Whether these results are informative for emerging economies is questionable, as the technological endowment of these countries is typically less advanced. Instead, evidence on past technological change in developed economies might be more informative for potential developments in emerging economies, assuming these countries first have to catch up to the current technological level in developed economies.
The threat from technological advances thus seems to be much less pronounced than suggested by the widely cited set of automation studies applying the method of Frey and Osborne. Still, even our lower figure of 9% seems worrisome at first place, as it suggests that every tenth worker might experience a machine or robot taking over his job. However, the estimated share of ‘jobs at risk’ must not be equated with actual or expected employment losses from technological advances for three reasons:
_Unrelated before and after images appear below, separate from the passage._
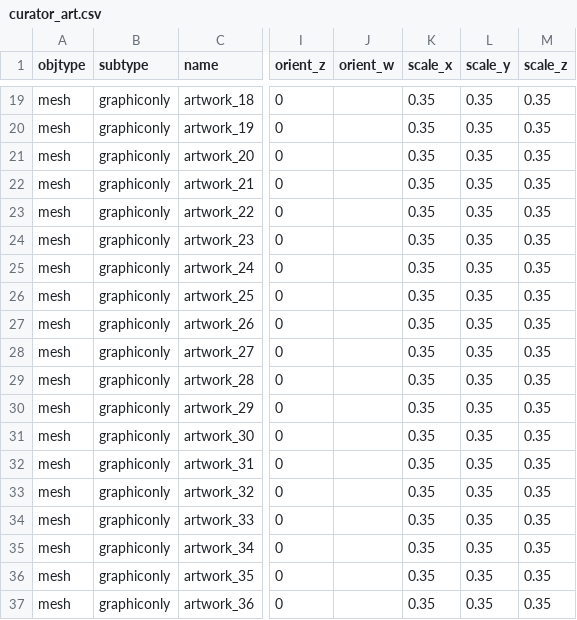
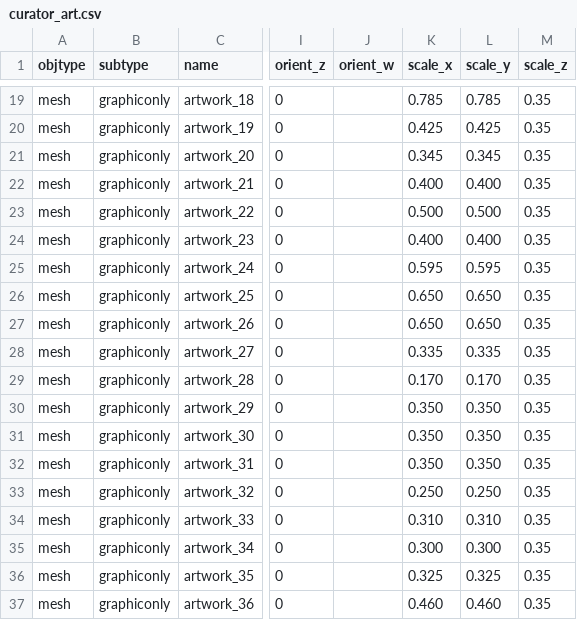
Before and after one commit to speedlimits/museum, a CSV file: scenes/curator_art.csv, drawn as a sheet; only a part is shown, gaps mark what is left out; the diff covers the shown part only; the diff names each change by its address in the sheet, - before the commit and + after, or states it on an @@ line.

```diff
--- a/scenes/curator_art.csv
+++ b/scenes/curator_art.csv
-K19 (scale_x): 0.35
+K19 (scale_x): 0.785
-L19 (scale_y): 0.35
+L19 (scale_y): 0.785
-K20 (scale_x): 0.35
+K20 (scale_x): 0.425
-L20 (scale_y): 0.35
+L20 (scale_y): 0.425
-K21 (scale_x): 0.35
+K21 (scale_x): 0.345
-L21 (scale_y): 0.35
+L21 (scale_y): 0.345
-K22 (scale_x): 0.35
+K22 (scale_x): 0.400
-L22 (scale_y): 0.35
+L22 (scale_y): 0.400
-K23 (scale_x): 0.35
+K23 (scale_x): 0.500
-L23 (scale_y): 0.35
+L23 (scale_y): 0.500
-K24 (scale_x): 0.35
+K24 (scale_x): 0.400
-L24 (scale_y): 0.35
+L24 (scale_y): 0.400
-K25 (scale_x): 0.35
+K25 (scale_x): 0.595
-L25 (scale_y): 0.35
+L25 (scale_y): 0.595
-K26:K27 (scale_x): 0.35
+K26:K27 (scale_x): 0.650
-L26:L27 (scale_y): 0.35
+L26:L27 (scale_y): 0.650
-K28 (scale_x): 0.35
+K28 (scale_x): 0.335
-L28 (scale_y): 0.35
+L28 (scale_y): 0.335
-K29 (scale_x): 0.35
+K29 (scale_x): 0.170
-L29 (scale_y): 0.35
+L29 (scale_y): 0.170
-K30:K32 (scale_x): 0.35
+K30:K32 (scale_x): 0.350
-L30:L32 (scale_y): 0.35
+L30:L32 (scale_y): 0.350
-K33 (scale_x): 0.35
+K33 (scale_x): 0.250
-L33 (scale_y): 0.35
+L33 (scale_y): 0.250
-K34 (scale_x): 0.35
+K34 (scale_x): 0.310
-L34 (scale_y): 0.35
+L34 (scale_y): 0.310
-K35 (scale_x): 0.35
+K35 (scale_x): 0.300
-L35 (scale_y): 0.35
+L35 (scale_y): 0.300
-K36 (scale_x): 0.35
+K36 (scale_x): 0.325
-L36 (scale_y): 0.35
+L36 (scale_y): 0.325
-K37 (scale_x): 0.35
+K37 (scale_x): 0.460
-L37 (scale_y): 0.35
+L37 (scale_y): 0.460
```
Also changed, not shown: 40 edited cells elsewhere in this file, 1 other file.
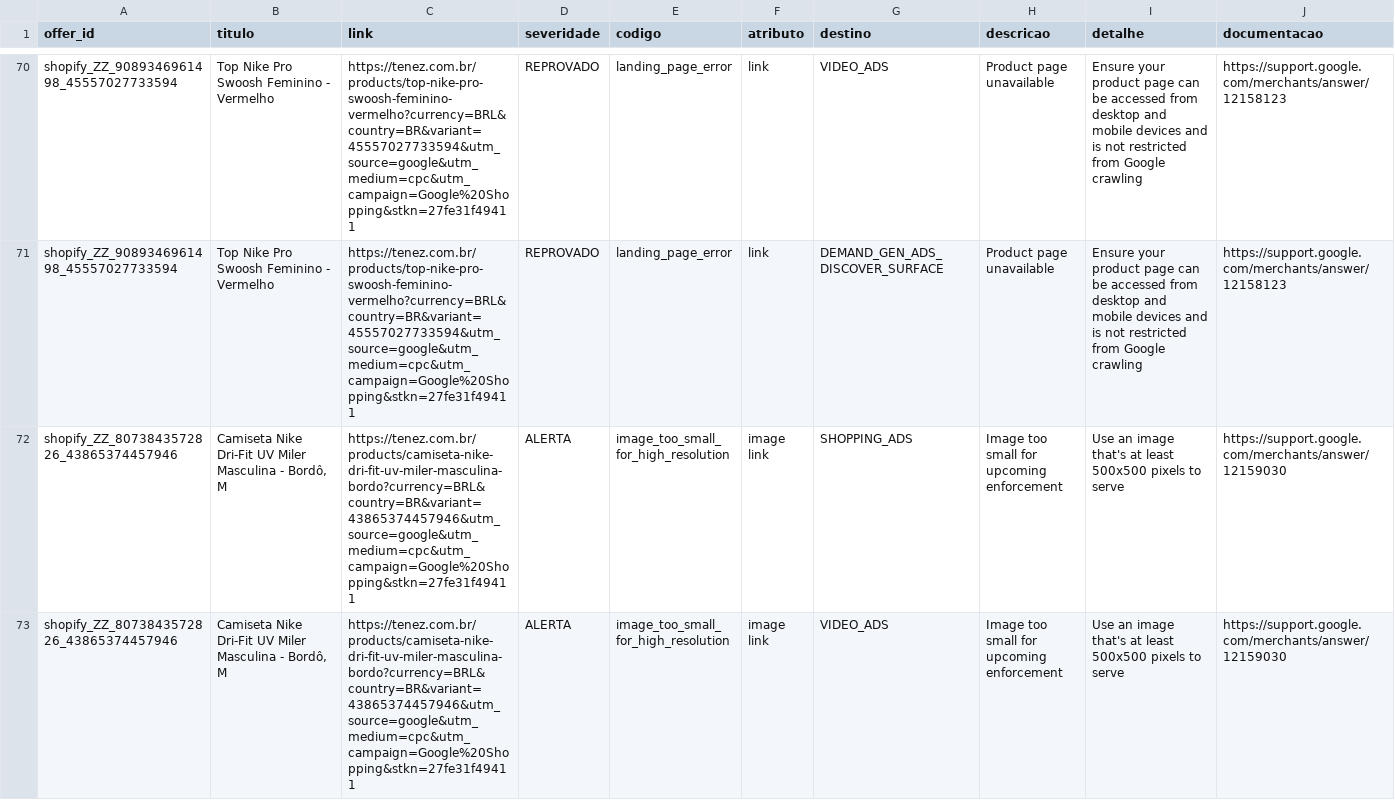
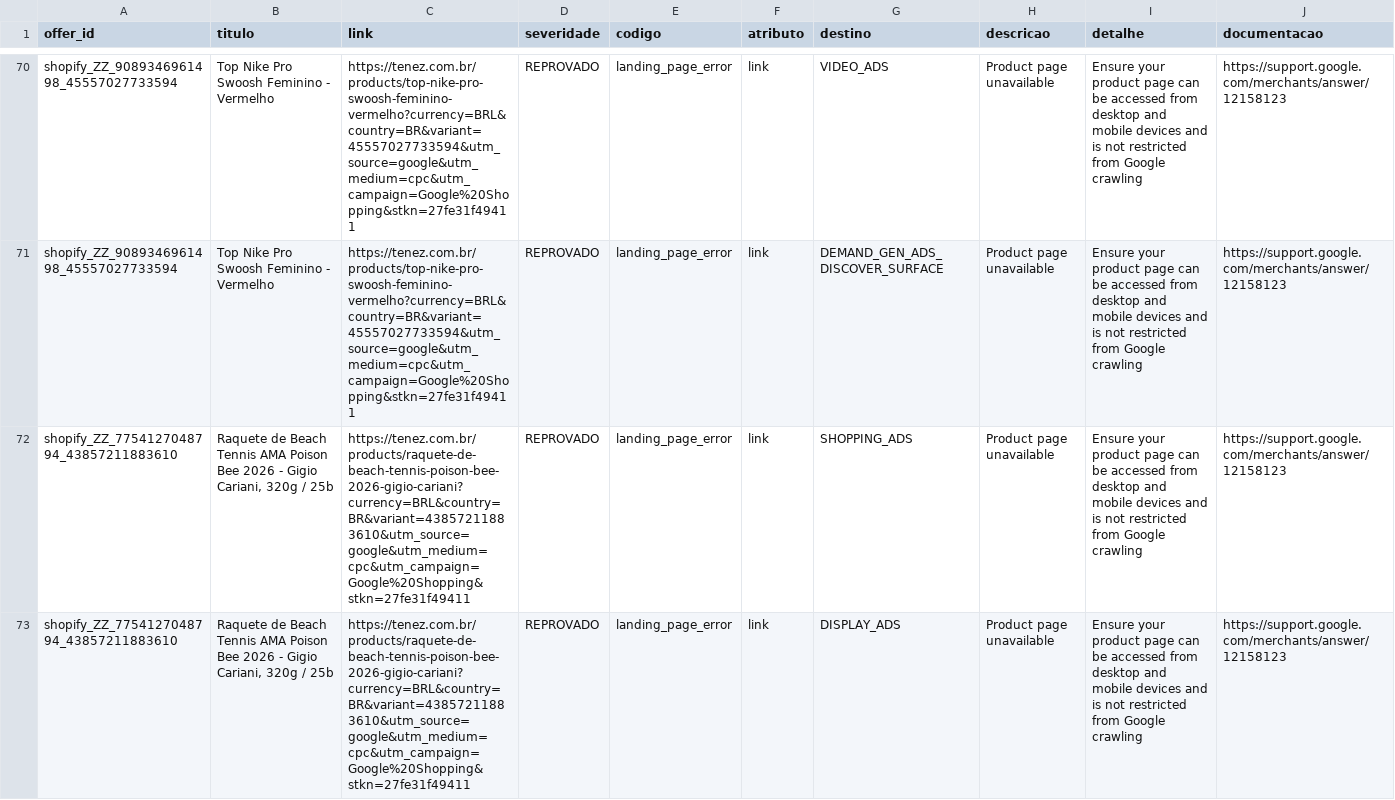
Before and after one commit to tenezproshop/merchant-center, a CSV file: auditoria/saude.csv, drawn as a sheet; only a part is shown, gaps mark what is left out; the shorter side is filled out with more unchanged rows; the diff covers the shown part only; the diff names each change by its address in the sheet, - before the commit and + after, or states it on an @@ line.

```diff
--- a/auditoria/saude.csv
+++ b/auditoria/saude.csv
+row 72: shopify_ZZ_7754127048794_43857211883610 | Raquete de Beach Tennis AMA Poison Bee 2026 - Gigio Cariani, 320g / 25b | https://tenez.com.br/products/raquete-de-beach-tennis-poison-bee-2026-gigio-cariani?currency=BRL&country=BR&variant=43857211883610&utm_source=google&utm_medium=cpc&utm_campaign=Google%20Shopping&stkn=27fe31f49411 | REPROVADO | landing_page_error | link | SHOPPING_ADS | Product page unavailable | Ensure your product page can be accessed from desktop and mobile devices and is not restricted from Google crawling | https://support.google.com/merchants/answer/12158123
+row 73: shopify_ZZ_7754127048794_43857211883610 | Raquete de Beach Tennis AMA Poison Bee 2026 - Gigio Cariani, 320g / 25b | https://tenez.com.br/products/raquete-de-beach-tennis-poison-bee-2026-gigio-cariani?currency=BRL&country=BR&variant=43857211883610&utm_source=google&utm_medium=cpc&utm_campaign=Google%20Shopping&stkn=27fe31f49411 | REPROVADO | landing_page_error | link | DISPLAY_ADS | Product page unavailable | Ensure your product page can be accessed from desktop and mobile devices and is not restricted from Google crawling | https://support.google.com/merchants/answer/12158123
```
Also changed, not shown: 4 added rows and 6 removed rows elsewhere in this file, auditoria/desempenho.csv, auditoria/precos.csv, 6 other files.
First, the utilization of new technologies is a slow and gradual process, due to economic, legal and societal hurdles. For instance, despite the potential for automation, new technologies need to pay off before firms start implementing them in their business strategy. This also involves considering additional costs that are associated with new challenges of digital technologies, such as data and cybersecurity. Moreover, there might be legal and ethical reasons, as in the case of the driverless cars, where humans might not be willing to transfer the decision making to a machine. Similarly, machines might not be accepted as an adequate substitute for humans in health care services or as waiters, despite technical possibilities.
Second, even if new technologies are introduced, workers typically adjust to changing technological endowments by focusing on those tasks that machines cannot perform. The reason is that new technologies may substitute for certain tasks on the job, but they typically also complement others. As a result, workers may perform different tasks rather than becoming unemployed because of technological advances. In fact, existing evidence suggests that workers increasingly shift worktime from routine work (e.g. reading, writing) to non-routine tasks (e.g. creative, cognitive work) that are harder to automate. For the future of work this implies that monotone and repetitive labor may be replaced by more versatile and enjoyable work.
- Third, technological change also generates additional jobs through the demand for new products and services and through higher competitiveness of firms that implement new technologies. A recent study suggests that computerization in Europe has on net generated positive labor demand effects since the millennium. While technology did substitute for labor, these labor-saving effects were exceeded by additional labor demand created through rising consumption and production. According to the study, labor has been racing with rather than against the machine in the recent decade.
This feature is strikingly consistent across all countries in the sample. From a policy perspective, the likely challenge for the future lies in counteracting rising inequality and ensuring that low qualified workers cope with the changing skill requirements. In emerging economies, however, technological change might have different effects, as these countries face a different technological endowment.